BEIRUT — Thousands of Syrians rallied Thursday in Damascus in a display of loyalty to President Bashar Assad, waving flags under a slate gray sky to protest the anniversary of a rebellion that the government says is driven by terrorists, gangsters and extremists.
Outside the Syrian capital, however, tanks and snipers besieged opposition areas, including the southern city of Daraa where the uprising began a year ago, touched off by the arrest of a group of youths who scrawled anti-regime graffiti on a wall.
One year into the Syrian revolt, the fight to oust Assad is cascading toward civil war with more than 8,000 killed and no end in sight to the bloodshed. Worst-case scenarios are playing out in a country where many remain shackled by corruption, a suffocating security apparatus and a family dictatorship that rules over 22 million people.

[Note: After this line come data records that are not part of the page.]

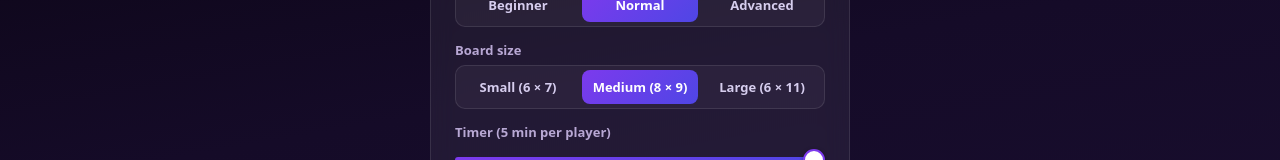
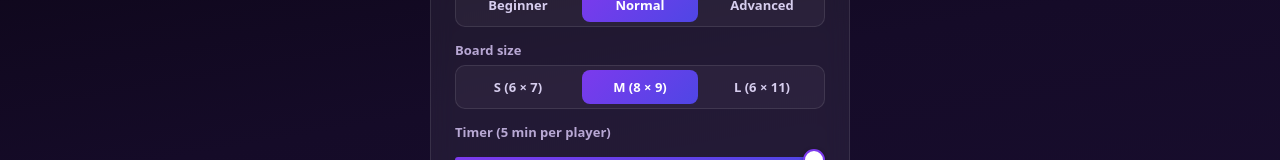
Before and after one commit to dimaai/mujong, a Next.js app: page /settings in a window 1280 px wide. Shown: the part 220-380 px from the top of the page. Built offline with nearby package versions, Linux system fonts and the light colour scheme.

Commit message:
Update board size labels

```diff
--- a/src/data/boardSizes.ts
+++ b/src/data/boardSizes.ts
@@ -27,9 +27,9 @@ import type { BoardSizePreset } from '../domain/types';
  *   large  → seeded from LEVELS[2] (Advanced) :  6 × 11
  */
 export const BOARD_SIZES: BoardSizePreset[] = [
-  { id: 'small',  label: 'Small (6 × 7)',   width: 6, height: 7  },
-  { id: 'medium', label: 'Medium (8 × 9)', width: 8, height: 9 },
-  { id: 'large',  label: 'Large (6 × 11)',  width: 6, height: 11 },
+  { id: 'small',  label: 'S (6 × 7)',   width: 6, height: 7  },
+  { id: 'medium', label: 'M (8 × 9)', width: 8, height: 9 },
+  { id: 'large',  label: 'L (6 × 11)',  width: 6, height: 11 },
 ];
 
 /** O(1) lookup: boardSizeId → preset. */
```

"We know that this is a criminal regime, but we didn't expect it to reach this amount of killing," Amer Mattar, a 26-year-old activist, told The Associated Press from Jordan, where he fled to safety after being arrested twice in Syria.
Despite widening international condemnation and biting sanctions, Assad's regime has remained intact and intelligence analysts say the rebels have yet to pose a serious challenge to his powerful military.
Assad also has retained the support of many in Syria's business classes and minority communities, who worry they would lose protections under a new regime. Still others harbor an understandable fear of the unknown, given the rampant divisions within the opposition.
The threat of sectarianism is omnipresent. Assad has played on fears of sectarian strife — which were so destructive in neighboring Iraq and Lebanon — to persuade the public that protests will bring nothing but chaos.
Syria's regional allegiances to Iran and the Lebanese militant group Hezbollah have raised fears of wider violence.
Western and Arab countries have struggled to stop the bloodshed by calling on Assad to step down and imposing sanctions. But Russia and China have protected Syria from censure by the U.N. Security Council. Many in the opposition say only military aid can stop the killing and bring Assad down, but no countries are openly arming the opposition.
The most potent armed force opposing Assad is the rebel Free Syrian Army, made up largely of army defectors. But the force remains highly decentralized, with its leaders living in neighboring countries, and it cannot create a zone akin to the eastern Libyan city of Benghazi that was the center of the successful uprising against Moammar Gadhafi last year.
U.N. Secretary-General Ban Ki-moon used Thursday's anniversary to report that more than 8,000 people have died in the past 12 months because of what his spokesman called the Syrian government's decision "to choose violent repression over peaceful political dialogue."
U.N. humanitarian chief Valerie Amos said a Syrian government-led mission will visit Homs, Hama, Daraa and other cities at the center of the uprising this weekend, accompanied by U.N. and Organization of Islamic Cooperation staff who will assess humanitarian needs.
Thursday's pro-regime rallies were orchestrated by the government to overshadow opposition plans to mark the anniversary. Syria postponed the observance of Arab Teacher Day — a holiday — for one week, apparently to make it easier to bus in state employees and students to the rallies.
Still, the attendance was significant and a reminder that while the opposition movement has attracted an extraordinary backing, Assad still enjoys support.